The leaves, on long petioles, are 4 in. or more across, with two lobes near the base and two at the apex, where the leaf appears as if it had been abruptly cut off, leaving a very broad, shallow notch. The flowers are solitary and terminal; the bud is enclosed by a sheath which is pushed off as the flower opens; they consist of three long reflexed sepals, and six petals, which are arranged in two rows, to form a bell-shaped corolla, 2 in. or more long, within which are numerous stamens, surrounding a cone-like mass of pistils crowded upon a long slender axis. In fruit the pistils ripen into woody one-or two-seeded keys, which fall away from the axis.. The petals are greenish yellow, marked with orange, and have an orange spot at the base. * The bark, especially that of the root, is bitter and aromatic, and sometimes used as a stimulant tonic. The wood, often called white wood, though it becomes yellowish upon exposure, is soft and easily worked, and is put to almost as many uses as that of the white pine; it is easily bent to any required shape, which makes it useful in building circular staircases and other curved work; it is much employed in carriage building for panels, and in cabinet work, especially for drawers.

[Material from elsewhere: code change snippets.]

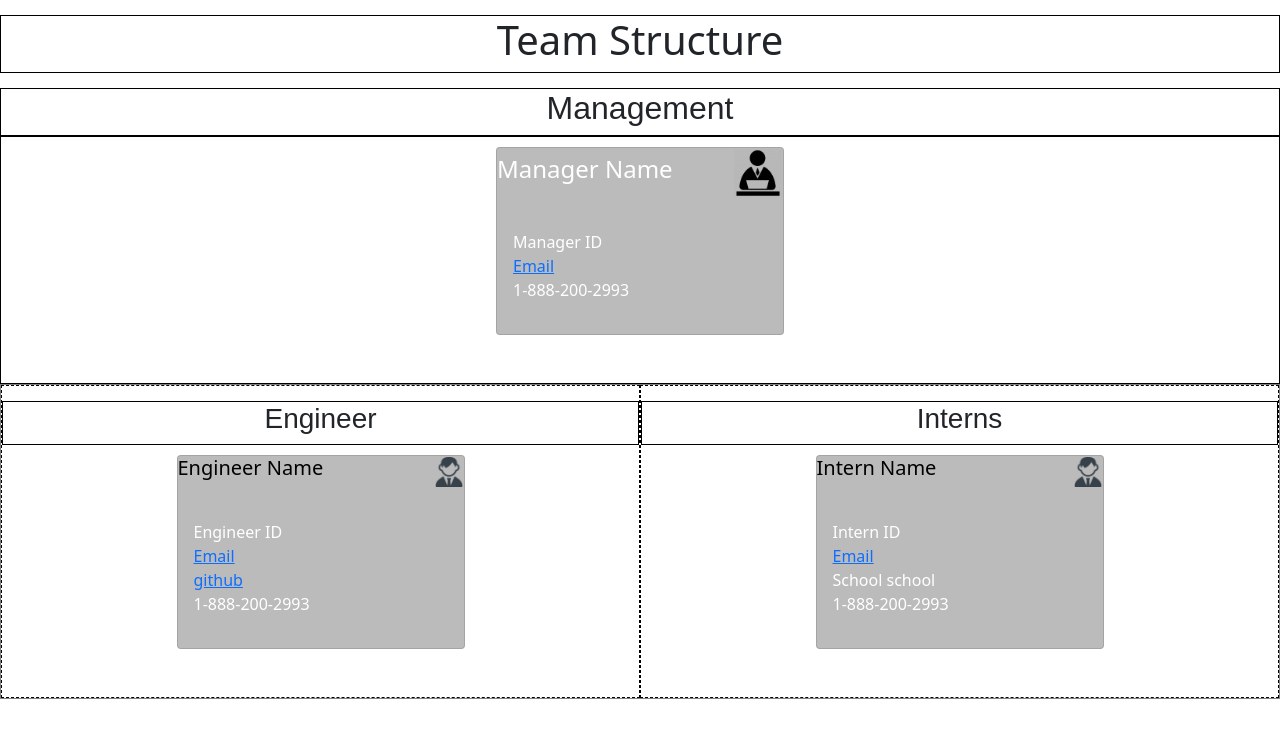
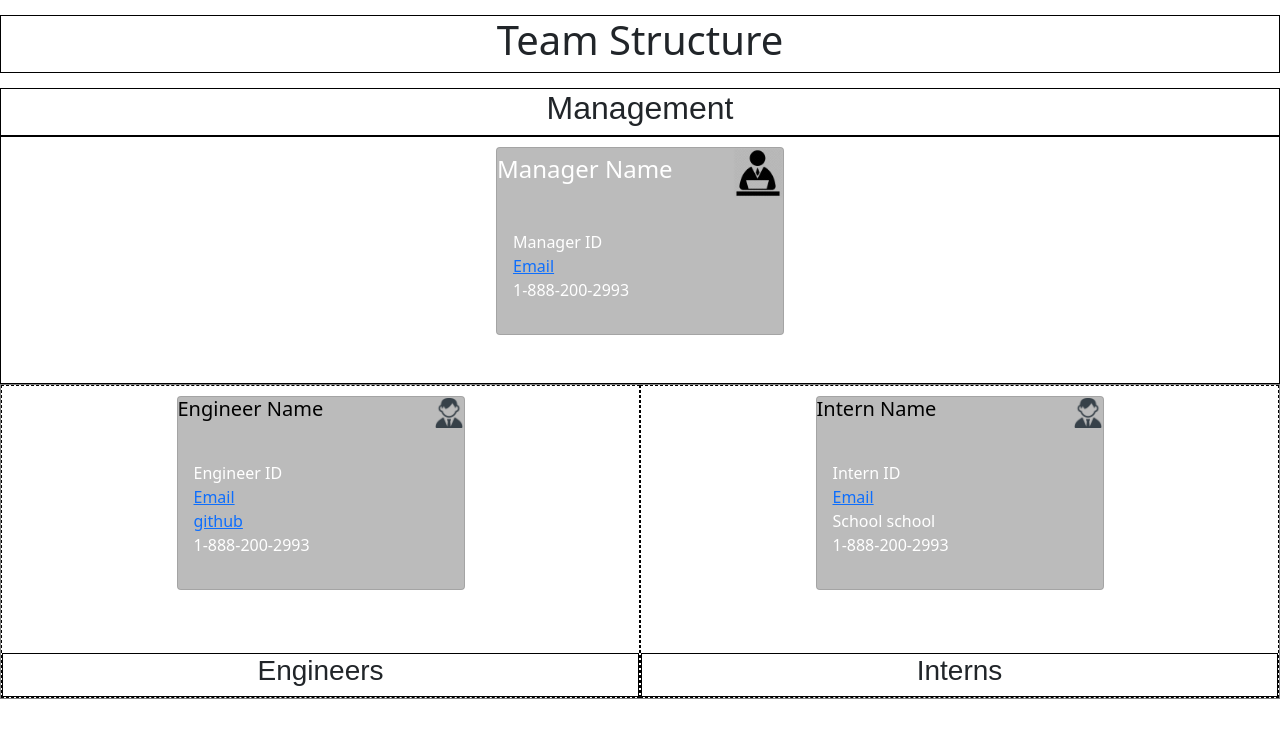
Before and after one commit to JoeDonMalone/TeamBuilder, a website: page index.html in a window 1280 px wide. Drawn offline with nearby package versions, Linux system fonts and the light colour scheme.

Commit message:
swapped employee and intern labels so as to not obstruct future charting lines

```diff
--- a/Develop/style.css
+++ b/Develop/style.css
@@ -1,7 +1,7 @@
-body {
+/* body {
     margin: 0;
     overflow: hidden;
-  }
+  } */
 
   h1, h2 {
     justify-content: center;
--- a/index.html
+++ b/index.html
@@ -41,9 +41,6 @@
         <div class = 'emp-intern-column'>
 
             <div class = 'intern-employee-container'>
-                <div class = 'headers-title-container-flex-row'>
-                    <h3>Engineer</h3>
-                </div>
                 <div class = 'intern-employee-container-flex-row'>
                     <div class="card text-white bg-primary mb-5 manager" style="max-width: 18rem;">
                         <div class="name-icon">
@@ -59,12 +56,12 @@
                         </div>
                     </div>
                 </div>
+                <div class = 'headers-title-container-flex-row'>
+                    <h3>Engineers</h3>
+                </div>
             </div>
 
             <div class = 'intern-employee-container'>
-                <div class = 'headers-title-container-flex-row'>
-                    <h3>Interns</h3>
-                </div>
                 <div class = 'intern-employee-container-flex-row'>
                     <div class="card text-white bg-primary mb-5 manager" style="max-width: 18rem;">
                         <div class="name-icon">
@@ -81,6 +78,9 @@
                         </div>
                     </div>
                 </div>
+                <div class = 'headers-title-container-flex-row'>
+                    <h3>Interns</h3>
+                </div>
             </div>
 
         </div>
--- a/index.js
+++ b/index.js
@@ -39,3 +39,5 @@ class Line {
         $(this).attr("href", newUrl); // Set herf value
     });
 });
+
+// for(var i = 5)
```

In localities where it is the most available timber, it is employed in building. The western lumbermen almost invariably call the tree poplar (" popple ") or yellow poplar; an unfortunate mis -nomer, as it has no resemblance to or botanical relationship with the poplars. The tulip tree is pleasing when young, and when full grown forms a very stately object. There are several varieties in which the leaves deviate from the usual form, and one in which they are handsomely variegated with yellow; but the markings do not hold under our hot suns. Trees transplanted from the woods, unless they are very small, do not succeed, and this has given the impression that the tree is difficult to manage. It is easily raised from seeds, and nursery trees, produced in this way and transplanted a few times, may be removed without difficulty.
Tulip Tree (Liriodendron tulipifera).